> > >From: Criley, Marc A [mailto:[log in to unmask]]
> > >Sent: Tuesday, May 09, 2000 12:00 PM
> > >To: [log in to unmask]
> > >Subject: Re: "Why Not Ada"
> > >
> > >I read through the comments posted at the SlashDot site, and
> > some of the
> > >misinformation was so mind-bogglingly ludicrous that it
> > warranted its own
> > >Douglas Adams' metaphors. I was embarrassed for some of the
> > contributors
> > >that they not just believed, but would actually post, such
> > foolishness.
> > >
> > >Did you know that early Ada compilers could only recognize
> > 48 characters?
> > >That the language was so complex that it was years before a
> > "certified"
> > >compiler could be produced? (Well, that one might actually
> > be true ;-)
> > As true as the statement that it took years to get a
> > certified Ada compiler
> > might be, how long did it take to get the first certified C
> > or C++ compiler?
> > Rush Kester
> > Charter member Team Ada
> > Software Systems Engineer
> > AdaSoft at Johns Hopkins Applied Physics Lab.
> > email: [log in to unmask]
> > phone: (240) 228-3030 (live M-F 9:30am-4:30pm, voicemail anytime)

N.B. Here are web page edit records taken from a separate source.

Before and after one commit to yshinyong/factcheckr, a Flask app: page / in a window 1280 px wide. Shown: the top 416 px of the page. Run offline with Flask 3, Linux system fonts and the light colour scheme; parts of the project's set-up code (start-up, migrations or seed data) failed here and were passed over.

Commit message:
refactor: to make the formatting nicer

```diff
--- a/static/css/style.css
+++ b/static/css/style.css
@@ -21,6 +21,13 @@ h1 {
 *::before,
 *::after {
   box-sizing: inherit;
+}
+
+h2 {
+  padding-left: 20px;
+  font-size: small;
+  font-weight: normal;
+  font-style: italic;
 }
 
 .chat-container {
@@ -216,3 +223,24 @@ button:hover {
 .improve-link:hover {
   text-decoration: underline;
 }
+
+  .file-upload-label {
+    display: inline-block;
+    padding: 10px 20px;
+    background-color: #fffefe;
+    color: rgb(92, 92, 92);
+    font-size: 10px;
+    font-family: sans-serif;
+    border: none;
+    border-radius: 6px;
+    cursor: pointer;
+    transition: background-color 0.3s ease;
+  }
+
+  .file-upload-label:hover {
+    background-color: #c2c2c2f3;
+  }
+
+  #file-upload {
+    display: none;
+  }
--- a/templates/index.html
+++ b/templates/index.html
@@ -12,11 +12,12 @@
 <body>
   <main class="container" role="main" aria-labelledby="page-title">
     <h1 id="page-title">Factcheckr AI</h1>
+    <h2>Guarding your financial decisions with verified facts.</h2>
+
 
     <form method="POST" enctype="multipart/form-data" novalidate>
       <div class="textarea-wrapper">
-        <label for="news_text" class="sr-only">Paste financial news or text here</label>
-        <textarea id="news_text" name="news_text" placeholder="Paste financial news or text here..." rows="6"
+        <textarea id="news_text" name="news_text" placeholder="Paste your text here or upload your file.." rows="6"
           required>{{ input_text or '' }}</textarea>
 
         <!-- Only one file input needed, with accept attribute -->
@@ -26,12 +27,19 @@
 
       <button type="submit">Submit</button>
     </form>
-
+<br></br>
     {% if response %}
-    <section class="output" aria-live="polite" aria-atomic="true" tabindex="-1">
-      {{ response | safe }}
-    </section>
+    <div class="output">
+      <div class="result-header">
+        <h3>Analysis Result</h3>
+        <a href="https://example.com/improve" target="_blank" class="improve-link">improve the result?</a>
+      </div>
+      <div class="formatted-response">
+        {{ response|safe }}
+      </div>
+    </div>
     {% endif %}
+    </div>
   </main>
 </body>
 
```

> > fax: (240) 228-6779
> > http://hometown.aol.com/rwkester/myhomepage/index.html